(Revision comparison data)
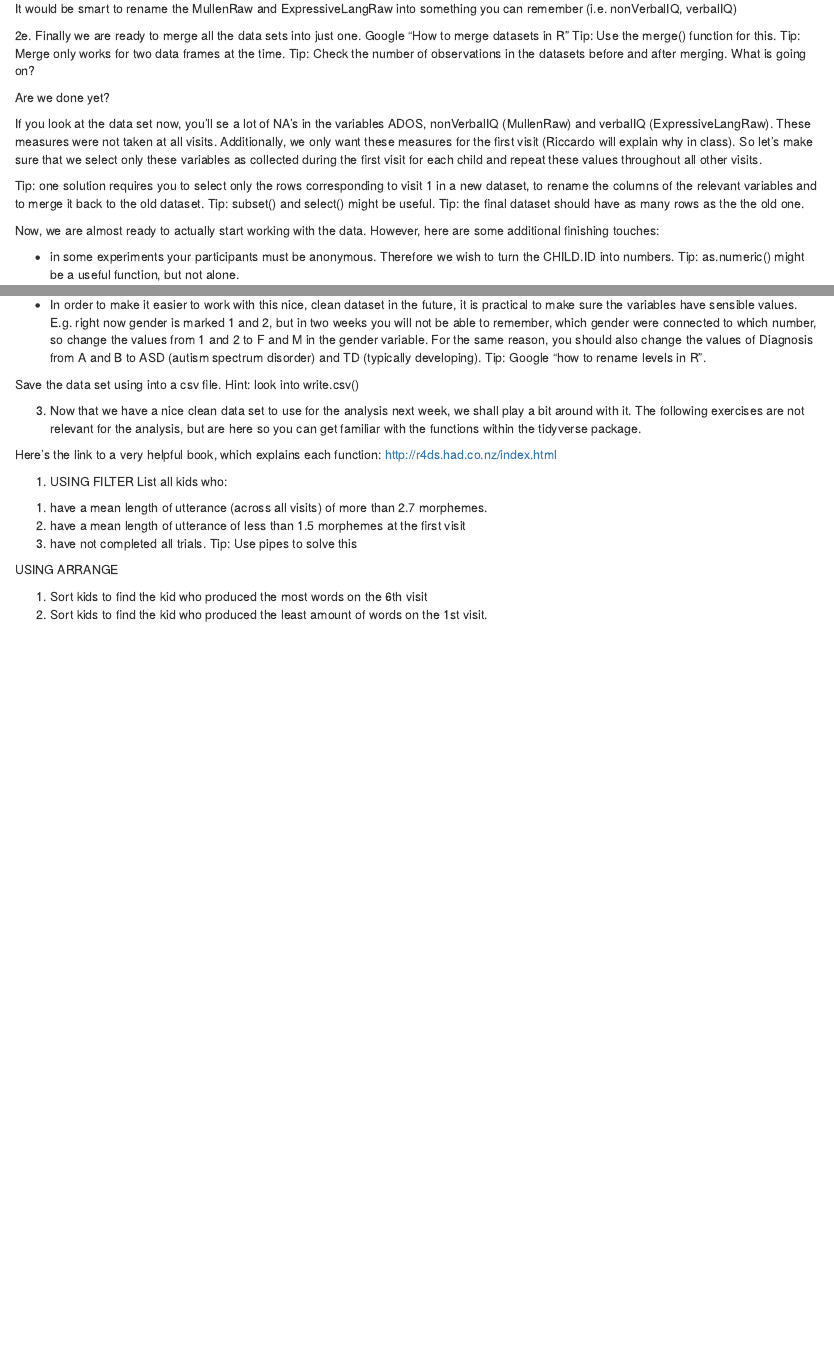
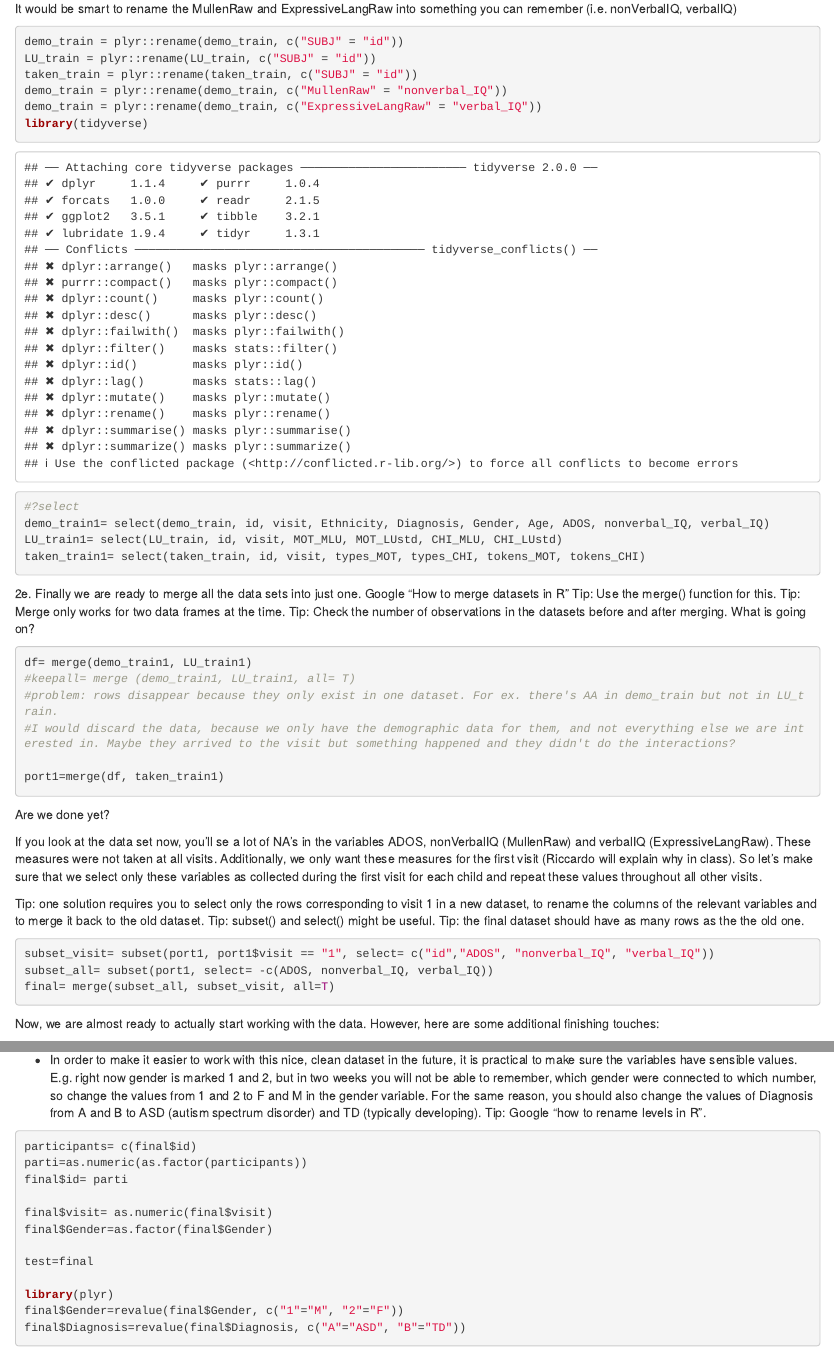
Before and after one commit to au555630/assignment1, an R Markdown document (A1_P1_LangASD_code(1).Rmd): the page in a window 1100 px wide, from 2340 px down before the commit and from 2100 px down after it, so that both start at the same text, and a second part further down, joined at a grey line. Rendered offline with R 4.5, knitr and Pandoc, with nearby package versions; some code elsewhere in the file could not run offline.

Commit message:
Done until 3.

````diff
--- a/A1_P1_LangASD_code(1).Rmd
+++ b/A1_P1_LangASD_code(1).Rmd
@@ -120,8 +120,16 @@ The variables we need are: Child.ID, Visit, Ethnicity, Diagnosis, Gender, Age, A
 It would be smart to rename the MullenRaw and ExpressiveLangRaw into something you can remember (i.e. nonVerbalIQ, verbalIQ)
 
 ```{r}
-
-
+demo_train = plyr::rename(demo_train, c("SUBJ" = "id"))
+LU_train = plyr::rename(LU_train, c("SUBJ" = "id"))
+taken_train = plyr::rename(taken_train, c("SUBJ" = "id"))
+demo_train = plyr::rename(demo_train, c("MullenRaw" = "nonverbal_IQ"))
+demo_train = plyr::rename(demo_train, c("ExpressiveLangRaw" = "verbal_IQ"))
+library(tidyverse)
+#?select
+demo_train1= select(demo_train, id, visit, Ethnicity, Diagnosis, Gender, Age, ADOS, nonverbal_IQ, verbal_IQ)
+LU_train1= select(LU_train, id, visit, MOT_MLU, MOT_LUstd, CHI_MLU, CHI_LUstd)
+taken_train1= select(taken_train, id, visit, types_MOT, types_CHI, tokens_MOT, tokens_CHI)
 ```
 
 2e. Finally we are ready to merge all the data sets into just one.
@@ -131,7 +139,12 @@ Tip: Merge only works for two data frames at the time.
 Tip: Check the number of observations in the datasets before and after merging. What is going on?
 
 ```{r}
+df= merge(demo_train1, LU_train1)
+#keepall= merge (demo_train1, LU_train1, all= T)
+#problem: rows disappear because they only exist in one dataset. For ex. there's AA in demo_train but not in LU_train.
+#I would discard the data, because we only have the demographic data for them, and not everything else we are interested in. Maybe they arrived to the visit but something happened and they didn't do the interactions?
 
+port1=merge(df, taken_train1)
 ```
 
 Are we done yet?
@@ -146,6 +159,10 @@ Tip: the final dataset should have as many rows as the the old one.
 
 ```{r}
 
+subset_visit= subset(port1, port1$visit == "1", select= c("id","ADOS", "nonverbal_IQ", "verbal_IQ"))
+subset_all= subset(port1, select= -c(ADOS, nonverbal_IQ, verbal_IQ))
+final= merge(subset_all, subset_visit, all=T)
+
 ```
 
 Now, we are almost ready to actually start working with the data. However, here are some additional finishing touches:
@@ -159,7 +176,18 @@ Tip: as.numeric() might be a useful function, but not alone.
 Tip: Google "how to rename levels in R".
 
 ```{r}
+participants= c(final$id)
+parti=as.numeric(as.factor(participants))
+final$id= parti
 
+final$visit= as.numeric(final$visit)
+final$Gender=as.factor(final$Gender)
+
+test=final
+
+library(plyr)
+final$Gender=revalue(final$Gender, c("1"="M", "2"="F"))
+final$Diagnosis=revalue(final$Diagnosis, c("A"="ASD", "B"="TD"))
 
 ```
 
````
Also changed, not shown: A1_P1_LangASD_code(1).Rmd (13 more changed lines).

Directions | Could you tally the lines in these records that contain the word "would" and give only the result?

Exercise result | 2